-- Exercise details --
Print each record that follows exactly, leaving the pictures behind.

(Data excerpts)
- Opening Delimiter -

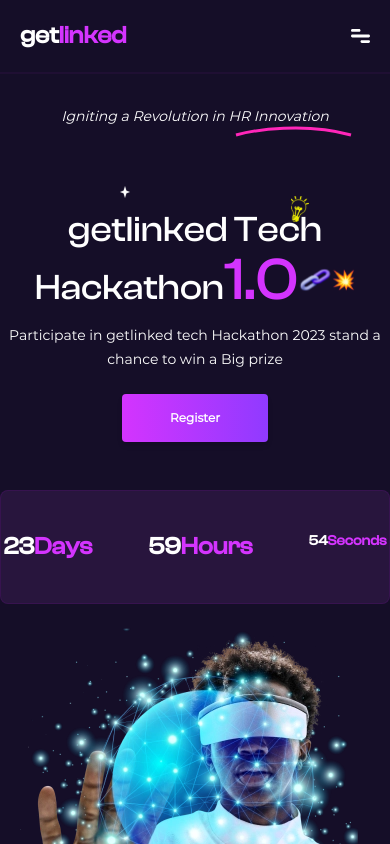
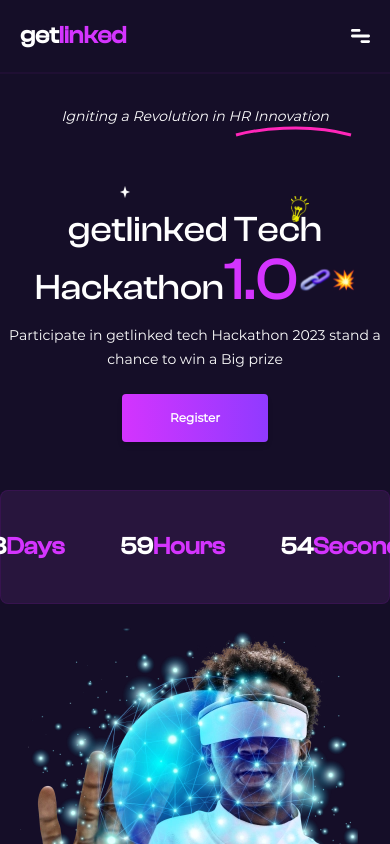
Before and after one commit to Oyetomi/getlinked, a React (Vite) app: page / in a window 390 px wide. Shown: the top 844 px of the page. Built offline with nearby package versions, Linux system fonts and the light colour scheme; what tailwindcss-animated would draw is missing.

Commit message:
getlinked

```diff
--- a/src/components/Hero.tsx
+++ b/src/components/Hero.tsx
@@ -123,7 +123,7 @@
               {minutes}
               <span className="text-fuchsia-500">Hours</span>
             </span>
-            <span className="text-sm md:text-2xl font-bold font-ClashDisplay">
+            <span className="text-2xl md:text-2xl font-bold font-ClashDisplay">
               {seconds}
               <span className="text-fuchsia-500">Seconds</span>
             </span>
```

- Closing Delimiter -

-- Result --
Before and after one commit to Oyetomi/getlinked, a React (Vite) app: page / in a window 390 px wide. Shown: the top 844 px of the page. Built offline with nearby package versions, Linux system fonts and the light colour scheme; what tailwindcss-animated would draw is missing.

Commit message:
getlinked

```diff
--- a/src/components/Hero.tsx
+++ b/src/components/Hero.tsx
@@ -123,7 +123,7 @@
               {minutes}
               <span className="text-fuchsia-500">Hours</span>
             </span>
-            <span className="text-sm md:text-2xl font-bold font-ClashDisplay">
+            <span className="text-2xl md:text-2xl font-bold font-ClashDisplay">
               {seconds}
               <span className="text-fuchsia-500">Seconds</span>
             </span>
```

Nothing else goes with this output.